- _WHAT TO WORK ON_
Whichever lines include the word "InputterUsers", copy them as they appear in the data.
▬▬▬▬▬▬▬▬▬▬
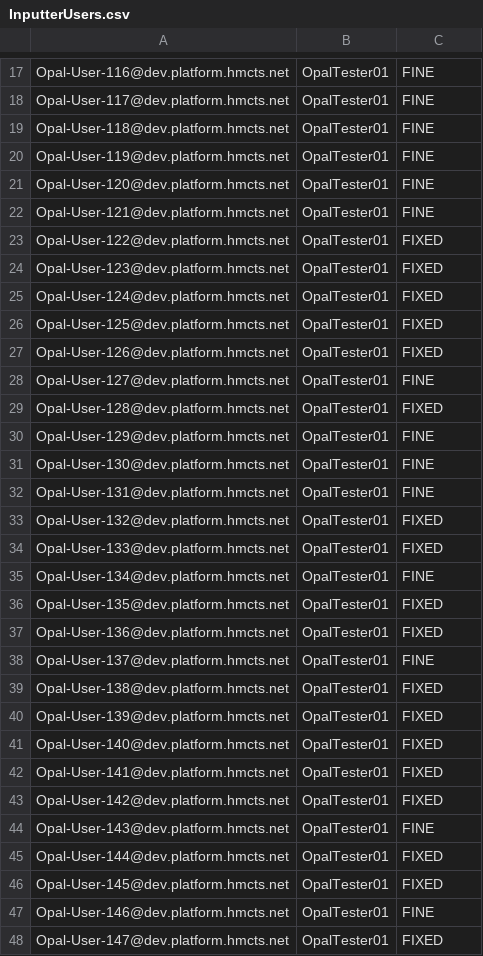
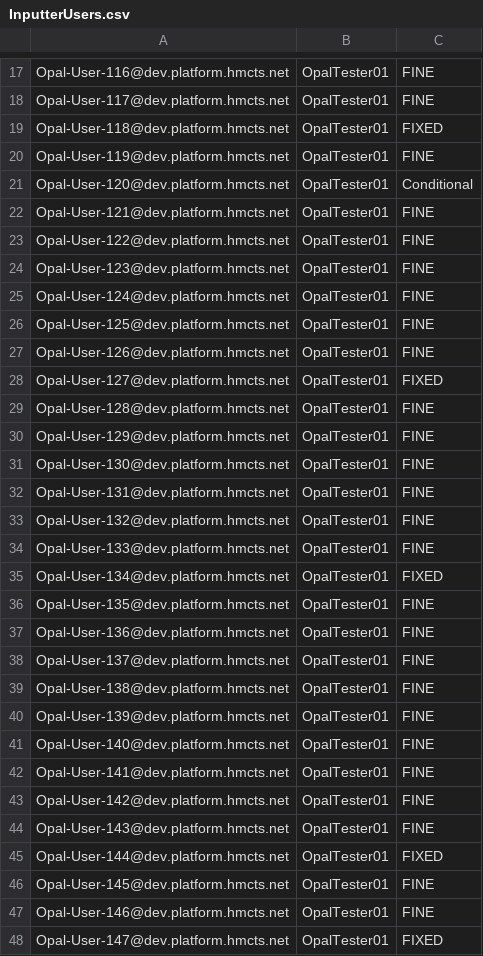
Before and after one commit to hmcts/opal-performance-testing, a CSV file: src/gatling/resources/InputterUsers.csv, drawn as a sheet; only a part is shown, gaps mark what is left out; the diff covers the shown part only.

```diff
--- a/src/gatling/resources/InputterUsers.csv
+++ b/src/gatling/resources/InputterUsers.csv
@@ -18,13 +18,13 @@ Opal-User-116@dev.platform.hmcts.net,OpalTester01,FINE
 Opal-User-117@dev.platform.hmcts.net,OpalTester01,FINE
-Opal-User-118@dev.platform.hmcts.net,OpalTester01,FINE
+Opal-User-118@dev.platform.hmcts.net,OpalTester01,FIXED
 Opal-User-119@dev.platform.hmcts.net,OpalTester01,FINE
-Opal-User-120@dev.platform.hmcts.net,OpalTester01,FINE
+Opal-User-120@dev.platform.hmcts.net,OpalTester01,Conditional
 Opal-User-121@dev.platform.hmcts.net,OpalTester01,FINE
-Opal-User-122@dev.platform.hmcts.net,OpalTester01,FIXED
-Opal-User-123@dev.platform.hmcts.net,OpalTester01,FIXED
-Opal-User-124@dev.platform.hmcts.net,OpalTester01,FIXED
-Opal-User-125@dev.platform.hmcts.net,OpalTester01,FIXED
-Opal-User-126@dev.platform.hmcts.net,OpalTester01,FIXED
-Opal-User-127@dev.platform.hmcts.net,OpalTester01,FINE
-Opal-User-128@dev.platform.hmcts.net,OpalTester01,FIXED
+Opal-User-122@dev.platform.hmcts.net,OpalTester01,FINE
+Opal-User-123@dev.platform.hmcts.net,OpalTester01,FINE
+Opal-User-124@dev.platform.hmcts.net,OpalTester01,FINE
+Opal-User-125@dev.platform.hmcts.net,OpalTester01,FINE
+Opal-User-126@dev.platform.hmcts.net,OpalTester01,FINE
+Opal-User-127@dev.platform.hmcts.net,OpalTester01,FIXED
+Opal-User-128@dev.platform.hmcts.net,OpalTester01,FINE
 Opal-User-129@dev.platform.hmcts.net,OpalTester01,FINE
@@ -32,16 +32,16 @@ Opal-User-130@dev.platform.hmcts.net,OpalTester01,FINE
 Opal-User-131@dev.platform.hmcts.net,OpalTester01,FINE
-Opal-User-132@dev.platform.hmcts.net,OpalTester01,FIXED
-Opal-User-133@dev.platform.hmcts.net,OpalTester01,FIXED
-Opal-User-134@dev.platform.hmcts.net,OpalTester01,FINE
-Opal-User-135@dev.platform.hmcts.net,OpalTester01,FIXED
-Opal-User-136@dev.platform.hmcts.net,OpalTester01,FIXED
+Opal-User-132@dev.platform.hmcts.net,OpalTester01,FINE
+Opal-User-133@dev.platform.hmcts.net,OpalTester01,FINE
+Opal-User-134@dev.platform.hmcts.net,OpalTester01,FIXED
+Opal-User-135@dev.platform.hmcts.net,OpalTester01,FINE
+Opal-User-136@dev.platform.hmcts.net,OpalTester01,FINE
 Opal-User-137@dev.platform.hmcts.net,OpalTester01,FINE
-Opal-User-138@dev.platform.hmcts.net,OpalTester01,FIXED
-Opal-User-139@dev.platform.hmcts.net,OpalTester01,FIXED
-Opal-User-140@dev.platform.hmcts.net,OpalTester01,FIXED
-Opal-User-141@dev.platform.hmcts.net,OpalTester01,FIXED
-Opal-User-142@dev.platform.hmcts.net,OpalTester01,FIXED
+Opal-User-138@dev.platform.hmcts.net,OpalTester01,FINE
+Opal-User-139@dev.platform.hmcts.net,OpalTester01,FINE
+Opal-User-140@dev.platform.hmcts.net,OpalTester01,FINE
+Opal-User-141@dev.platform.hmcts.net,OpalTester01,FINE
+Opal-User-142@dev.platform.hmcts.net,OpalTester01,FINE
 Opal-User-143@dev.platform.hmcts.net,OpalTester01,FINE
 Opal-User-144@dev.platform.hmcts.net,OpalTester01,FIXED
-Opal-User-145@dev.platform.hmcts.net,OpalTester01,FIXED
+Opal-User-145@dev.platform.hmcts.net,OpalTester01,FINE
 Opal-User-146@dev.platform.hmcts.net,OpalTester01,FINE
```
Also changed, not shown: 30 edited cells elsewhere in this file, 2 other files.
▬▬▬▬▬▬▬▬▬▬
- _RESPONSE BELOW_
Before and after one commit to hmcts/opal-performance-testing, a CSV file: src/gatling/resources/InputterUsers.csv, drawn as a sheet; only a part is shown, gaps mark what is left out; the diff covers the shown part only.
--- a/src/gatling/resources/InputterUsers.csv
+++ b/src/gatling/resources/InputterUsers.csv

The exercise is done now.